■ Problem to solve
Once the images are set aside, print the remaining lines below exactly.
○ ○ ○ ○ ○ ○ ○
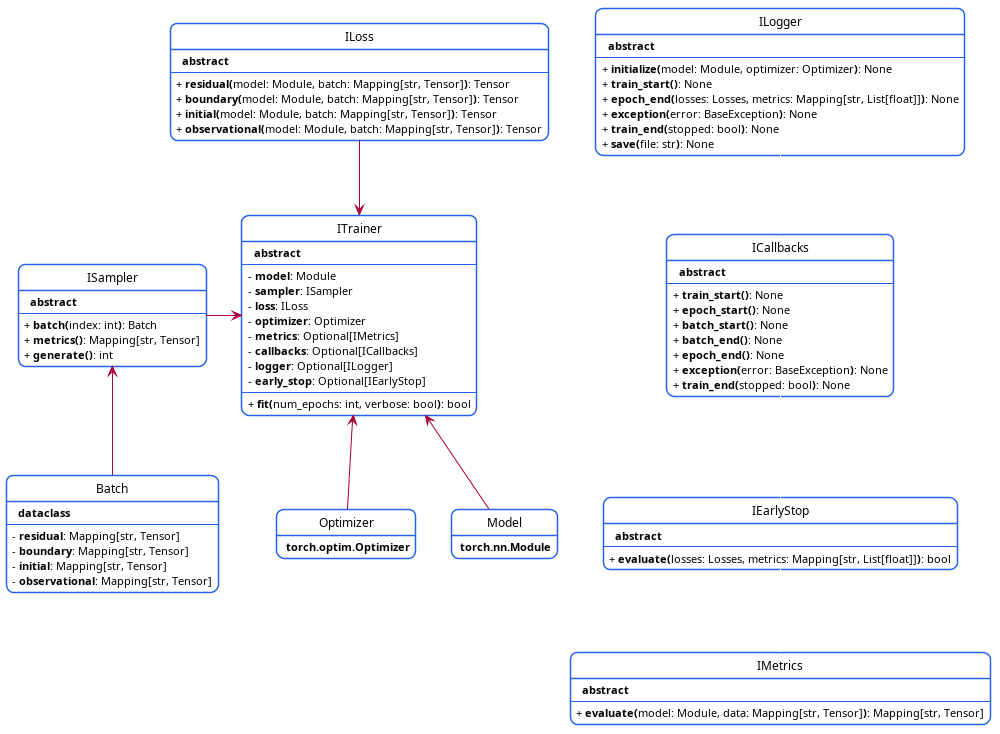
This is docs/contracts/trainer.png from luralves/bernet, a PlantUML export, as it was before one commit. Its source is kept beside it as docs/contracts/trainer.puml. Source of this version:
```plantuml
@startuml trainer

!include sampler.puml
!include metrics.puml
!include loss.puml
!include logger.puml
!include early_stop.puml
!include callbacks.puml

skinparam backgroundColor #FFFFFF
skinparam classBackgroundColor #FFFFFF
skinparam classBorderColor #2563EB
skinparam roundCorner 15
skinparam shadowing false

hide empty members

hide circle

skinparam CircledCharacterRadius 10

skinparam classAttributeIconSize 0

class Model {
    ** torch.nn.Module**
}

class Optimizer {
    ** torch.optim.Optimizer**
}

class ITrainer {
    **  abstract**
    --
    - ** model**: Module
    - ** sampler**: ISampler
    - ** loss**: ILoss
    - ** optimizer**: Optimizer
    - ** metrics**: Optional[IMetrics]
    - ** callbacks**: Optional[ICallbacks]
    - ** logger**: Optional[ILogger]
    - ** early_stop**: Optional[IEarlyStop]
    --
    + ** fit(**num_epochs: int, verbose: bool**)**: bool
}

IMetrics -up[#white]- IEarlyStop
IEarlyStop -up[#white]- ICallbacks
ICallbacks -up[#white]- ILogger

ITrainer <-up-  Model
ITrainer <-up-  Optimizer
ITrainer <-right-  ISampler
ITrainer <-down- ILoss

@enduml
```
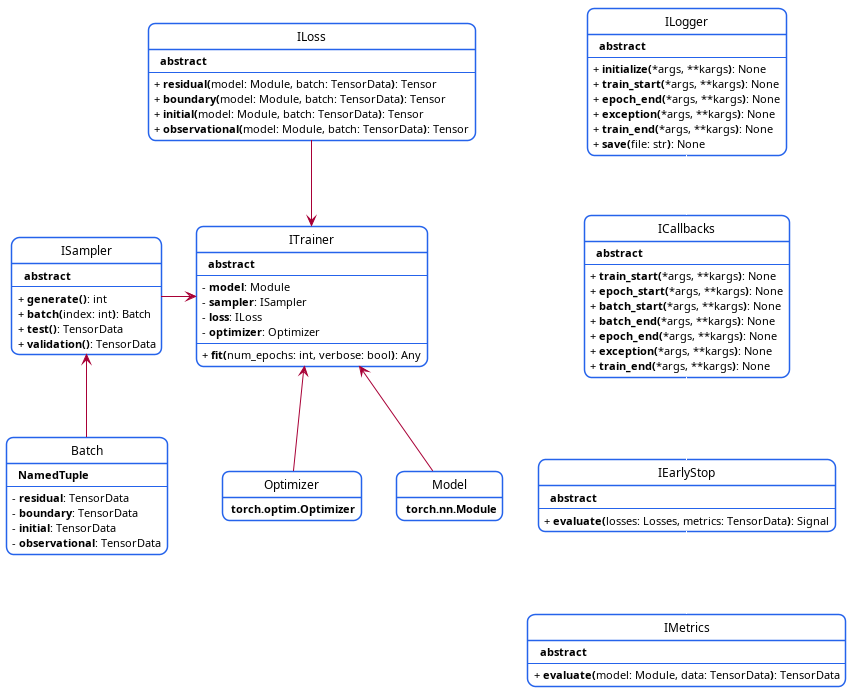
Above is the later version.

Change to the diagram source:
```diff
@@ -36,12 +36,8 @@
     - ** sampler**: ISampler
     - ** loss**: ILoss
     - ** optimizer**: Optimizer
-    - ** metrics**: Optional[IMetrics]
-    - ** callbacks**: Optional[ICallbacks]
-    - ** logger**: Optional[ILogger]
-    - ** early_stop**: Optional[IEarlyStop]
     --
-    + ** fit(**num_epochs: int, verbose: bool**)**: bool
+    + ** fit(**num_epochs: int, verbose: bool**)**: Any
 }
 
 IMetrics -up[#white]- IEarlyStop
```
○ ○ ○ ○ ○ ○ ○
■ Answer box
This is docs/contracts/trainer.png from luralves/bernet, a PlantUML export, as it was before one commit. Its source is kept beside it as docs/contracts/trainer.puml. Source of this version:
```plantuml
@startuml trainer

!include sampler.puml
!include metrics.puml
!include loss.puml
!include logger.puml
!include early_stop.puml
!include callbacks.puml

skinparam backgroundColor #FFFFFF
skinparam classBackgroundColor #FFFFFF
skinparam classBorderColor #2563EB
skinparam roundCorner 15
skinparam shadowing false

hide empty members

hide circle

skinparam CircledCharacterRadius 10

skinparam classAttributeIconSize 0

class Model {
    ** torch.nn.Module**
}

class Optimizer {
    ** torch.optim.Optimizer**
}

class ITrainer {
    **  abstract**
    --
    - ** model**: Module
    - ** sampler**: ISampler
    - ** loss**: ILoss
    - ** optimizer**: Optimizer
    - ** metrics**: Optional[IMetrics]
    - ** callbacks**: Optional[ICallbacks]
    - ** logger**: Optional[ILogger]
    - ** early_stop**: Optional[IEarlyStop]
    --
    + ** fit(**num_epochs: int, verbose: bool**)**: bool
}

IMetrics -up[#white]- IEarlyStop
IEarlyStop -up[#white]- ICallbacks
ICallbacks -up[#white]- ILogger

ITrainer <-up-  Model
ITrainer <-up-  Optimizer
ITrainer <-right-  ISampler
ITrainer <-down- ILoss

@enduml
```
Above is the later version.

Change to the diagram source:
```diff
@@ -36,12 +36,8 @@
     - ** sampler**: ISampler
     - ** loss**: ILoss
     - ** optimizer**: Optimizer
-    - ** metrics**: Optional[IMetrics]
-    - ** callbacks**: Optional[ICallbacks]
-    - ** logger**: Optional[ILogger]
-    - ** early_stop**: Optional[IEarlyStop]
     --
-    + ** fit(**num_epochs: int, verbose: bool**)**: bool
+    + ** fit(**num_epochs: int, verbose: bool**)**: Any
 }
 
 IMetrics -up[#white]- IEarlyStop
```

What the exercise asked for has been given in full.